The secondary `secondary_vars` variables are simply the variables corresponding to the vehicles.

GLS is a good meta-heuristic and it might be worth to give it a try to solve your problem.

As we have seen, our implementation of the GLS is heavily optimized: not only do we use GLS filtering (`AcceptDelta()`) but the implementation is especially tailored
for Routing Problems and objective functions of the form . What if you have a problem that doesn’t fit into this canvas? Create your own version of the GLS!

We give you some hints on how to do that in this sub-section.

First, you have to change the call to a 2-indices or 3-indices callbacks to compute the objective function value.

Second, if you look carefully at the code of the abstract `GuidedLocalSearch` class,
you’ll find that the only method that really depends on 2 indices is the `AssignmentPenalty()` method. This method is only used in the `LocalOptimum()` callback.

Third, you have to adapt all 2- and 3-indices data structures such as for instance the `GuidedLocalSearchPenalties` classes.

Finally, you have to decide if you need GLS filtering or not.

All in all, the `GuidedLocalSearch`, `BinaryGuidedLocalSearch`, `TernaryGuidedLocalSearch` and `GuidedLocalSearchPenalties`, `GuidedLocalSearchPenaltiesTable`, `GuidedLocalSearchPenaltiesMap` classes
give you a good example on how to implement your own GLS.

[1] | There is also a version with 3 indices , and where the cost function returns the cost of traversing an arc with a vehicle , i.e. the cost of traversing an arc depends on the type of vehicles used. Read on. |

[2] | See the sections |

[3] | The hash_map data structure is compiler dependent but it is exactly what its name says: a hash map. |

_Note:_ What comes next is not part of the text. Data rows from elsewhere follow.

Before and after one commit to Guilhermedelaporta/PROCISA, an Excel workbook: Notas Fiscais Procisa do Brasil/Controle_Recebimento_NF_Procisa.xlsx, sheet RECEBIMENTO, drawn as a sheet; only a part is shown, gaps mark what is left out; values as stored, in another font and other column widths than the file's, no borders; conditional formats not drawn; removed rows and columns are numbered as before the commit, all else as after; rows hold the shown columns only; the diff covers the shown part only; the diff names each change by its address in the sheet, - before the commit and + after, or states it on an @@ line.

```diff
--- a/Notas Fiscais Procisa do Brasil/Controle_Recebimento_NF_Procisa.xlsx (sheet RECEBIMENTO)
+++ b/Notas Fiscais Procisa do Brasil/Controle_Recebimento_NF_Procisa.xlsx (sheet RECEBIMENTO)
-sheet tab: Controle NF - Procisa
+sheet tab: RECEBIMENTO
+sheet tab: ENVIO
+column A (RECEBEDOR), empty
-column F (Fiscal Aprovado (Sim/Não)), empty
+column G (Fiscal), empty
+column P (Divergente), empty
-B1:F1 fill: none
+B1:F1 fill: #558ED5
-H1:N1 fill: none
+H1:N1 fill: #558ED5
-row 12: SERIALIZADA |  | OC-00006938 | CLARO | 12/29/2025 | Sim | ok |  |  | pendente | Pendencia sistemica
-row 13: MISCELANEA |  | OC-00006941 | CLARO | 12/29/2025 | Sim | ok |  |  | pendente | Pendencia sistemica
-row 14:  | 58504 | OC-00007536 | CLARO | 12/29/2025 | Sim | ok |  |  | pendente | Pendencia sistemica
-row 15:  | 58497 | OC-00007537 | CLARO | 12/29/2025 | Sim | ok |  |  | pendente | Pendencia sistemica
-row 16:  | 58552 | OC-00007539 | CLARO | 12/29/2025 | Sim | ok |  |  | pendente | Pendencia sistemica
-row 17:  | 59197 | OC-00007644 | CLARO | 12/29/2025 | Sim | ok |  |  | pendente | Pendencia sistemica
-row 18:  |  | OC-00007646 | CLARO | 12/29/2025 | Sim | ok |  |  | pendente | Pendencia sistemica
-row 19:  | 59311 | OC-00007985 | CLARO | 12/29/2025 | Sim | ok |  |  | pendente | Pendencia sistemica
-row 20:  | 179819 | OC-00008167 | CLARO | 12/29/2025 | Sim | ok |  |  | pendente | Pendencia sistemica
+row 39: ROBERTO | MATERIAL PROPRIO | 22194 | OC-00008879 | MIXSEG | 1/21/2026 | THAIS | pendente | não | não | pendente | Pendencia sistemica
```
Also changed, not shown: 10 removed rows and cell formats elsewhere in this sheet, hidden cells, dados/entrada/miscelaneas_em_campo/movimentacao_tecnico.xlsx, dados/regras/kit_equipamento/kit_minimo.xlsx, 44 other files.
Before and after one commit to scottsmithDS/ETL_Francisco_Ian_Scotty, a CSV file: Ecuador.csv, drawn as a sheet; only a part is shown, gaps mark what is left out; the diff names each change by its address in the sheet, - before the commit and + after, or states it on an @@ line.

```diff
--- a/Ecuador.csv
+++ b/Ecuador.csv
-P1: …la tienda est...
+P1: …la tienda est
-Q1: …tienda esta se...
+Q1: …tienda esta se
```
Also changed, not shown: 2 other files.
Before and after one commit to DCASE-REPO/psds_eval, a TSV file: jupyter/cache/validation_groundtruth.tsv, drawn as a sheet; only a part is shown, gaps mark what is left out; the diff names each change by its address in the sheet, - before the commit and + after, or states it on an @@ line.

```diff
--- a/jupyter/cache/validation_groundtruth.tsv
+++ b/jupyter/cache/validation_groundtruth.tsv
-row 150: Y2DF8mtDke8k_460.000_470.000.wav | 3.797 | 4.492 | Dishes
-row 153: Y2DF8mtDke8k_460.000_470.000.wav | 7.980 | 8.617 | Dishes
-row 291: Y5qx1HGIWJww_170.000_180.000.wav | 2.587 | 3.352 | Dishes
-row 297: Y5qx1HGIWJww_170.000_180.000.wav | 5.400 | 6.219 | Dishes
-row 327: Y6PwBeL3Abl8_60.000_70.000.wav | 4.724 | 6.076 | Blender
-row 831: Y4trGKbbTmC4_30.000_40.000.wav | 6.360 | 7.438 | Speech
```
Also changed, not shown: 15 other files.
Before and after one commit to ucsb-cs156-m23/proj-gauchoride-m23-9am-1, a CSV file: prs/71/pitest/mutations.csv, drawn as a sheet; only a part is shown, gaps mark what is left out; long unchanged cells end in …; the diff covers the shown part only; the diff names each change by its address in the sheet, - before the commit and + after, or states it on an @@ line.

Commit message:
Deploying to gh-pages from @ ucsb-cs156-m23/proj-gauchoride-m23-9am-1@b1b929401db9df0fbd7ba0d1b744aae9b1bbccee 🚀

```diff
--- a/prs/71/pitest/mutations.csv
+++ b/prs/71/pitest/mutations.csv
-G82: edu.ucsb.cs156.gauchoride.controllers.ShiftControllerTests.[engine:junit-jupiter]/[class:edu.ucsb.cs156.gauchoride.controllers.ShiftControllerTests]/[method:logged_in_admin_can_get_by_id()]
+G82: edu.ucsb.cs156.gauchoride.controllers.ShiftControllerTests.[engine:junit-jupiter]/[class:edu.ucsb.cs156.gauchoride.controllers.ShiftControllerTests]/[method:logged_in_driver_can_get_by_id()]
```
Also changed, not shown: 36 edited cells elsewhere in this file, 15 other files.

[4] | This is a very common idiom in C++. Not only does it allow to construct more robust code (you can use functions and/or classes) and use the STL
(Standard Template Library) but it also allows you to use states (variables) and most compilers can do some tricks to speed up the code. See http://en.wikipedia.org/wiki/Function_object#In_C_and_C.2B.2B for more. |